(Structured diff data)
******

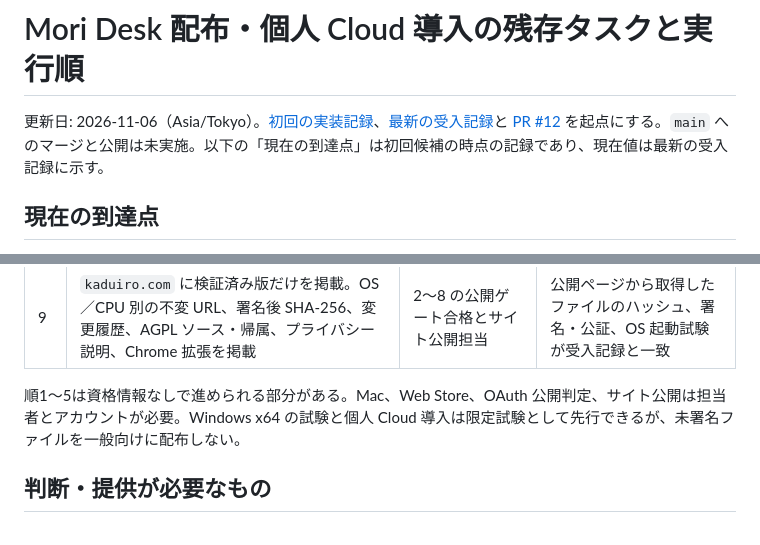
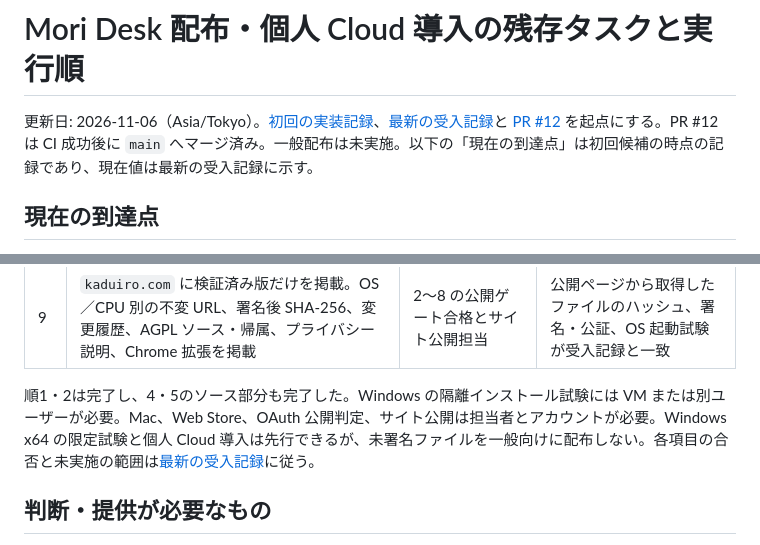
Before and after one commit to kaduiro/mori-desk, a Markdown page: docs/desktop-distribution-next-steps-20261106-ja.md, 2 parts joined by grey strips. Drawn GitHub-style.

```diff
--- a/docs/desktop-distribution-next-steps-20261106-ja.md
+++ b/docs/desktop-distribution-next-steps-20261106-ja.md
@@ -1,6 +1,6 @@
 # Mori Desk 配布・個人 Cloud 導入の残存タスクと実行順
 
-更新日: 2026-11-06（Asia/Tokyo）。[初回の実装記録](desktop-distribution-implementation-20261106-ja.md)、[最新の受入記録](desktop-release-readiness-20261106-ja.md)と [PR #12](https://github.com/kaduiro/mori-desk/pull/12) を起点にする。`main` へのマージと公開は未実施。以下の「現在の到達点」は初回候補の時点の記録であり、現在値は最新の受入記録に示す。
+更新日: 2026-11-06（Asia/Tokyo）。[初回の実装記録](desktop-distribution-implementation-20261106-ja.md)、[最新の受入記録](desktop-release-readiness-20261106-ja.md)と [PR #12](https://github.com/kaduiro/mori-desk/pull/12) を起点にする。PR #12 は CI 成功後に `main` へマージ済み。一般配布は未実施。以下の「現在の到達点」は初回候補の時点の記録であり、現在値は最新の受入記録に示す。
 
 ## 現在の到達点
 
@@ -23,7 +23,7 @@
 | 8 | Google OAuth の公開対象と `gmail.readonly` の審査または例外を判定。公開対象のアプリ名・ドメイン・プライバシー説明を整合させる | 公開主体とドメイン管理者の決定 | Google の公開条件を満たし、一般利用者が同意画面で接続できる。BYO 個人プロジェクトを審査代替として扱わない |
 | 9 | `kaduiro.com` に検証済み版だけを掲載。OS／CPU 別の不変 URL、署名後 SHA-256、変更履歴、AGPL ソース・帰属、プライバシー説明、Chrome 拡張を掲載 | 2〜8 の公開ゲート合格とサイト公開担当 | 公開ページから取得したファイルのハッシュ、署名・公証、OS 起動試験が受入記録と一致 |
 
-順1〜5は資格情報なしで進められる部分がある。Mac、Web Store、OAuth 公開判定、サイト公開は担当者とアカウントが必要。Windows x64 の試験と個人 Cloud 導入は限定試験として先行できるが、未署名ファイルを一般向けに配布しない。
+順1・2は完了し、4・5のソース部分も完了した。Windows の隔離インストール試験には VM または別ユーザーが必要。Mac、Web Store、OAuth 公開判定、サイト公開は担当者とアカウントが必要。Windows x64 の限定試験と個人 Cloud 導入は先行できるが、未署名ファイルを一般向けに配布しない。各項目の合否と未実施の範囲は[最新の受入記録](desktop-release-readiness-20261106-ja.md)に従う。
 
 ## 判断・提供が必要なもの
 
```
Also changed, not shown: docs/desktop-release-readiness-20261106-ja.md (+2 -2 lines).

******

* [DIRECTIONS FOR THIS TASK]
When repeating the entries, leave out every picture and keep the rest exact.

* [ANSWER TO THIS TASK]
Before and after one commit to kaduiro/mori-desk, a Markdown page: docs/desktop-distribution-next-steps-20261106-ja.md, 2 parts joined by grey strips. Drawn GitHub-style.

```diff
--- a/docs/desktop-distribution-next-steps-20261106-ja.md
+++ b/docs/desktop-distribution-next-steps-20261106-ja.md
@@ -1,6 +1,6 @@
 # Mori Desk 配布・個人 Cloud 導入の残存タスクと実行順
 
-更新日: 2026-11-06（Asia/Tokyo）。[初回の実装記録](desktop-distribution-implementation-20261106-ja.md)、[最新の受入記録](desktop-release-readiness-20261106-ja.md)と [PR #12](https://github.com/kaduiro/mori-desk/pull/12) を起点にする。`main` へのマージと公開は未実施。以下の「現在の到達点」は初回候補の時点の記録であり、現在値は最新の受入記録に示す。
+更新日: 2026-11-06（Asia/Tokyo）。[初回の実装記録](desktop-distribution-implementation-20261106-ja.md)、[最新の受入記録](desktop-release-readiness-20261106-ja.md)と [PR #12](https://github.com/kaduiro/mori-desk/pull/12) を起点にする。PR #12 は CI 成功後に `main` へマージ済み。一般配布は未実施。以下の「現在の到達点」は初回候補の時点の記録であり、現在値は最新の受入記録に示す。
 
 ## 現在の到達点
 
@@ -23,7 +23,7 @@
 | 8 | Google OAuth の公開対象と `gmail.readonly` の審査または例外を判定。公開対象のアプリ名・ドメイン・プライバシー説明を整合させる | 公開主体とドメイン管理者の決定 | Google の公開条件を満たし、一般利用者が同意画面で接続できる。BYO 個人プロジェクトを審査代替として扱わない |
 | 9 | `kaduiro.com` に検証済み版だけを掲載。OS／CPU 別の不変 URL、署名後 SHA-256、変更履歴、AGPL ソース・帰属、プライバシー説明、Chrome 拡張を掲載 | 2〜8 の公開ゲート合格とサイト公開担当 | 公開ページから取得したファイルのハッシュ、署名・公証、OS 起動試験が受入記録と一致 |
 
-順1〜5は資格情報なしで進められる部分がある。Mac、Web Store、OAuth 公開判定、サイト公開は担当者とアカウントが必要。Windows x64 の試験と個人 Cloud 導入は限定試験として先行できるが、未署名ファイルを一般向けに配布しない。
+順1・2は完了し、4・5のソース部分も完了した。Windows の隔離インストール試験には VM または別ユーザーが必要。Mac、Web Store、OAuth 公開判定、サイト公開は担当者とアカウントが必要。Windows x64 の限定試験と個人 Cloud 導入は先行できるが、未署名ファイルを一般向けに配布しない。各項目の合否と未実施の範囲は[最新の受入記録](desktop-release-readiness-20261106-ja.md)に従う。
 
 ## 判断・提供が必要なもの
 
```
Also changed, not shown: docs/desktop-release-readiness-20261106-ja.md (+2 -2 lines).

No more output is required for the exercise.